> [The problem]:
A word-for-word copy of the listing is what's needed; leave out every image.

> [Entries shown]:
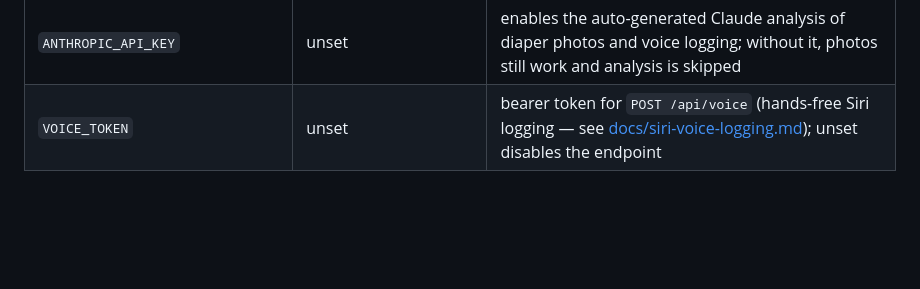
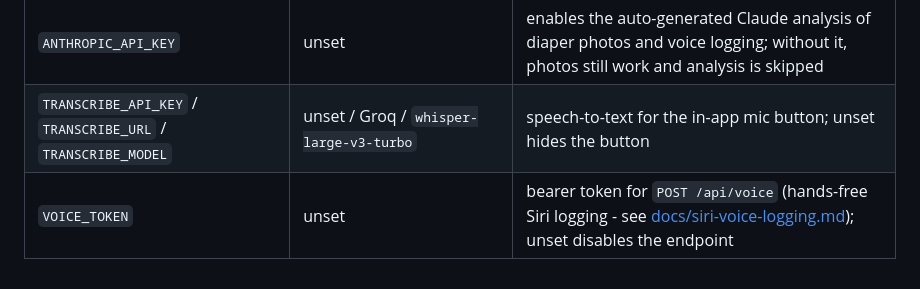
Before and after one commit to magratheazaphod/baby-tracker, a Markdown page: README.md, the part around one of its changes. Drawn GitHub-style; blank space fills up the shorter version.

```diff
--- a/README.md
+++ b/README.md
@@ -172,4 +215,5 @@ Shortcut.
 | `VAPID_PUBLIC_KEY` / `VAPID_PRIVATE_KEY` / `VAPID_SUBJECT` | auto-generated in dev | web-push credentials |
 | `COOKIE_SECRET` | derived from `APP_SECRET` | cookie signing key |
 | `ANTHROPIC_API_KEY` | unset | enables the auto-generated Claude analysis of diaper photos and voice logging; without it, photos still work and analysis is skipped |
-| `VOICE_TOKEN` | unset | bearer token for `POST /api/voice` (hands-free Siri logging — see [docs/siri-voice-logging.md](docs/siri-voice-logging.md)); unset disables the endpoint |
+| `TRANSCRIBE_API_KEY` / `TRANSCRIBE_URL` / `TRANSCRIBE_MODEL` | unset / Groq / `whisper-large-v3-turbo` | speech-to-text for the in-app mic button; unset hides the button |
+| `VOICE_TOKEN` | unset | bearer token for `POST /api/voice` (hands-free Siri logging - see [docs/siri-voice-logging.md](docs/siri-voice-logging.md)); unset disables the endpoint |
```
Also changed, not shown: other parts of README.md (+69 -26 lines).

> [Answer below]:
Before and after one commit to magratheazaphod/baby-tracker, a Markdown page: README.md, the part around one of its changes. Drawn GitHub-style; blank space fills up the shorter version.

```diff
--- a/README.md
+++ b/README.md
@@ -172,4 +215,5 @@ Shortcut.
 | `VAPID_PUBLIC_KEY` / `VAPID_PRIVATE_KEY` / `VAPID_SUBJECT` | auto-generated in dev | web-push credentials |
 | `COOKIE_SECRET` | derived from `APP_SECRET` | cookie signing key |
 | `ANTHROPIC_API_KEY` | unset | enables the auto-generated Claude analysis of diaper photos and voice logging; without it, photos still work and analysis is skipped |
-| `VOICE_TOKEN` | unset | bearer token for `POST /api/voice` (hands-free Siri logging — see [docs/siri-voice-logging.md](docs/siri-voice-logging.md)); unset disables the endpoint |
+| `TRANSCRIBE_API_KEY` / `TRANSCRIBE_URL` / `TRANSCRIBE_MODEL` | unset / Groq / `whisper-large-v3-turbo` | speech-to-text for the in-app mic button; unset hides the button |
+| `VOICE_TOKEN` | unset | bearer token for `POST /api/voice` (hands-free Siri logging - see [docs/siri-voice-logging.md](docs/siri-voice-logging.md)); unset disables the endpoint |
```
Also changed, not shown: other parts of README.md (+69 -26 lines).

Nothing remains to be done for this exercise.